• Work to be completed: Check every line below for the word "Contact" and show those that hold it.

• Extracted data entries:
—————

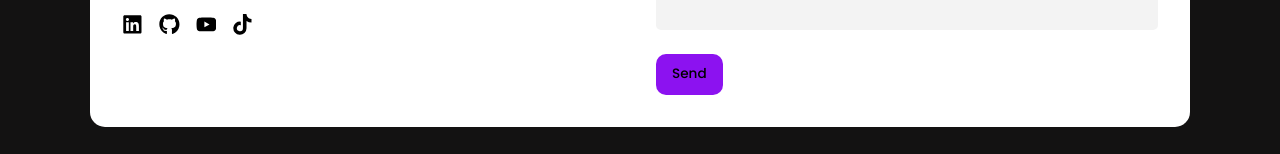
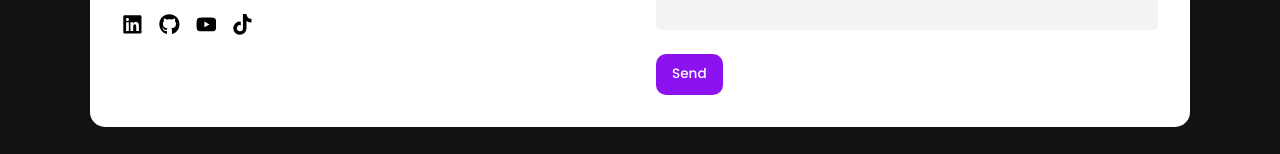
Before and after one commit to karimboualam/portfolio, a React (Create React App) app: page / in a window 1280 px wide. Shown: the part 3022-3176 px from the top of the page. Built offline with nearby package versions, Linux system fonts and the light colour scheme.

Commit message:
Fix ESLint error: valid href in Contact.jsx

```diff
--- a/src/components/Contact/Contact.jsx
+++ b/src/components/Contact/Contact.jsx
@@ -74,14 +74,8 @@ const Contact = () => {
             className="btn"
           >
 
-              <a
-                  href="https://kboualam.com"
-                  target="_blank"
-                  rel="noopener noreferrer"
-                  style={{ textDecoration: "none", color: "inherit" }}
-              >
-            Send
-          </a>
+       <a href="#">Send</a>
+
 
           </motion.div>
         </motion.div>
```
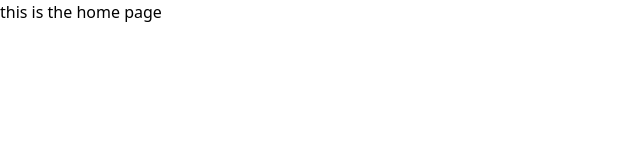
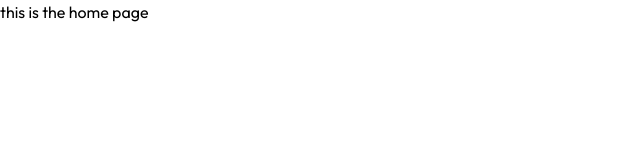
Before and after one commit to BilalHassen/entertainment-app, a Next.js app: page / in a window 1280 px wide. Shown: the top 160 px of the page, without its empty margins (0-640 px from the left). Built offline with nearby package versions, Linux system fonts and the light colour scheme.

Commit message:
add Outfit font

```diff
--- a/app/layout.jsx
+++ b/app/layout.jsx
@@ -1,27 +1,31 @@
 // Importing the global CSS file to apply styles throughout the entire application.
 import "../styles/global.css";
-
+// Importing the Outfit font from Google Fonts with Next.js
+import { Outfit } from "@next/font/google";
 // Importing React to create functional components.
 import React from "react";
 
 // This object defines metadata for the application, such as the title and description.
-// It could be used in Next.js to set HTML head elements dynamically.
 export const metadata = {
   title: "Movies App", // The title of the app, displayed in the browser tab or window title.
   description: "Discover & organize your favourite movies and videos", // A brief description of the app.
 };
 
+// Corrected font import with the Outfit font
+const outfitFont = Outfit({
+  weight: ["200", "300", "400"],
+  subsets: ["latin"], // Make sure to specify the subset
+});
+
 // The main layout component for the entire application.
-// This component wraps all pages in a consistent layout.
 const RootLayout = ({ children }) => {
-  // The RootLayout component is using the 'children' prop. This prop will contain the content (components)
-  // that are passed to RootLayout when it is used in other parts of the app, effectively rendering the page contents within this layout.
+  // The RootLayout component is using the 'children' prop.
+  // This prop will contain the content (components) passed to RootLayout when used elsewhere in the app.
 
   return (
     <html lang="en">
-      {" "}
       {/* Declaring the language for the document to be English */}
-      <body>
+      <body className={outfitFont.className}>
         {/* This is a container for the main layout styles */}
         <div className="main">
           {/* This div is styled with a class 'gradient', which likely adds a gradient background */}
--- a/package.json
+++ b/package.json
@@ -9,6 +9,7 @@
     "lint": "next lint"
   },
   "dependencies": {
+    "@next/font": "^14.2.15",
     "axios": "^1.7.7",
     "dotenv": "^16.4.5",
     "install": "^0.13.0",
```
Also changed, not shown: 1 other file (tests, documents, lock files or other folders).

—————

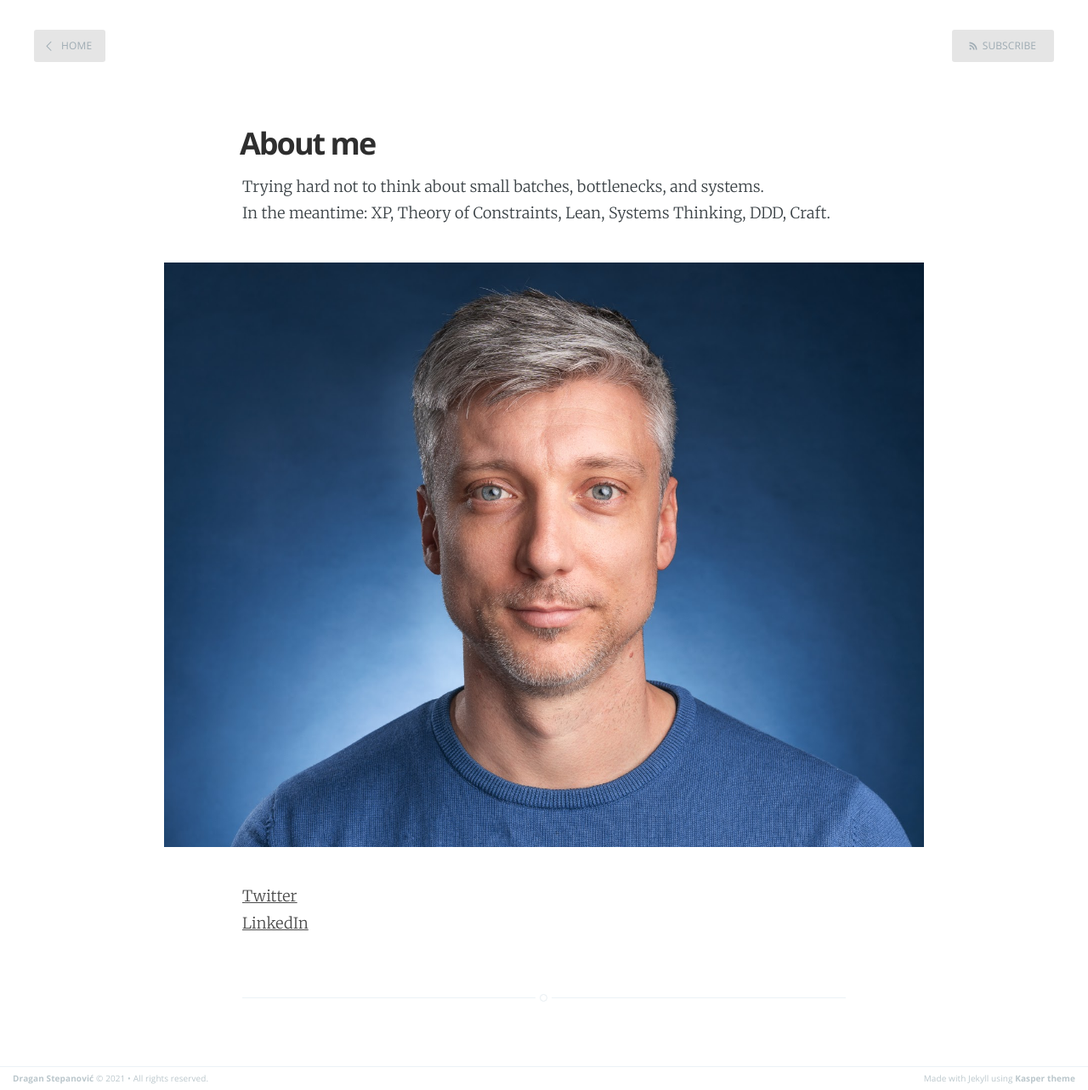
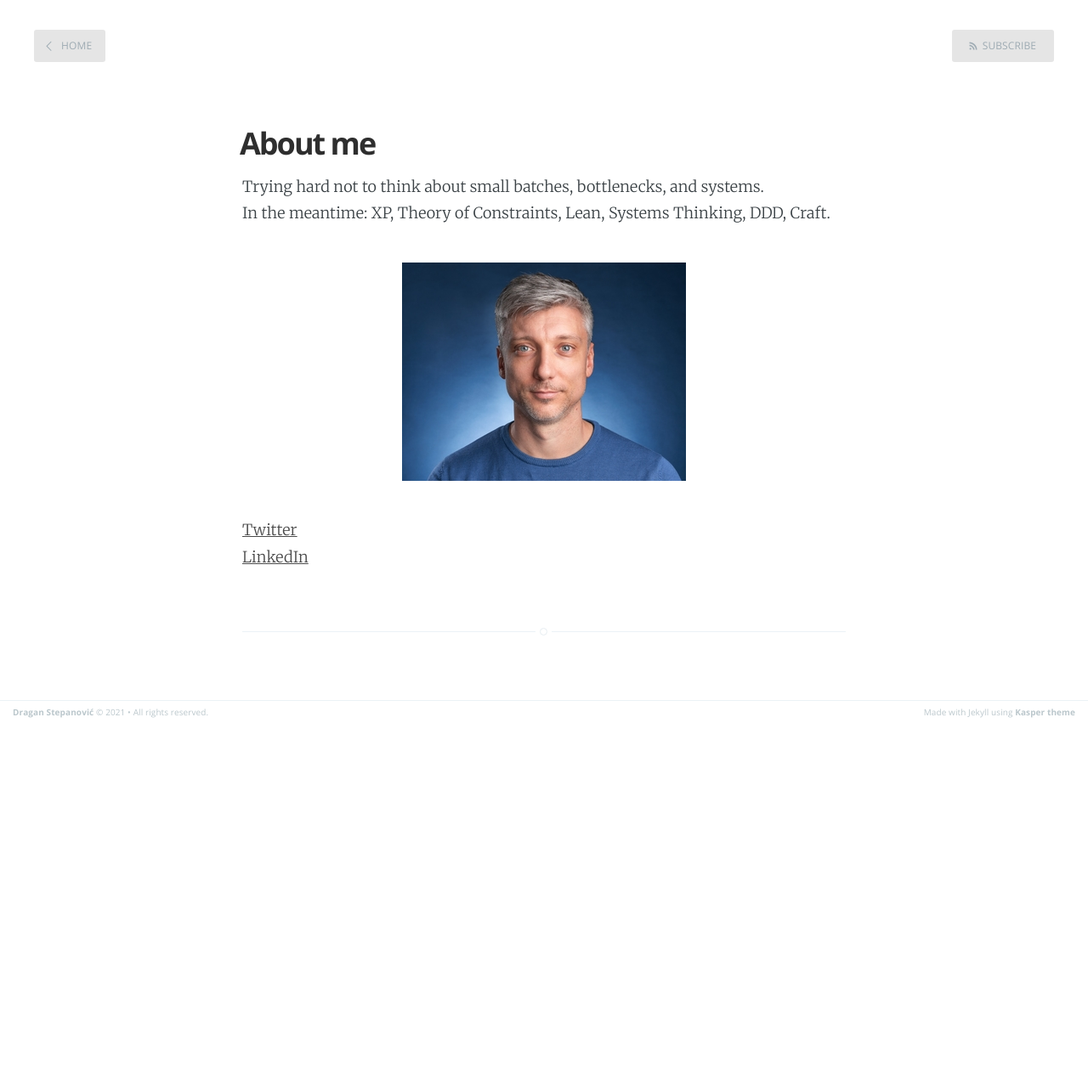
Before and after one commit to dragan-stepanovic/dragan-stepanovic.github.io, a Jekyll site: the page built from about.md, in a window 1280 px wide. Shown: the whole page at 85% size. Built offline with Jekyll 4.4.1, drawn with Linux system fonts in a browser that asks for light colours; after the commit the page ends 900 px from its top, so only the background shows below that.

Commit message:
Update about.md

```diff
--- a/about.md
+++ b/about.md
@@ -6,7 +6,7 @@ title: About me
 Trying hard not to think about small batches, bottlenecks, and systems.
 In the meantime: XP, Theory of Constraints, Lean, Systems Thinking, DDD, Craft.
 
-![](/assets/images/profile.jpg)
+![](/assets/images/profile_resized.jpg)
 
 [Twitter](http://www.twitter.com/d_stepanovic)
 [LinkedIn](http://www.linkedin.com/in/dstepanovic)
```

—————

• The completed task:
Fix ESLint error: valid href in Contact.jsx
--- a/src/components/Contact/Contact.jsx
+++ b/src/components/Contact/Contact.jsx
@@ -74,14 +74,8 @@ const Contact = () => {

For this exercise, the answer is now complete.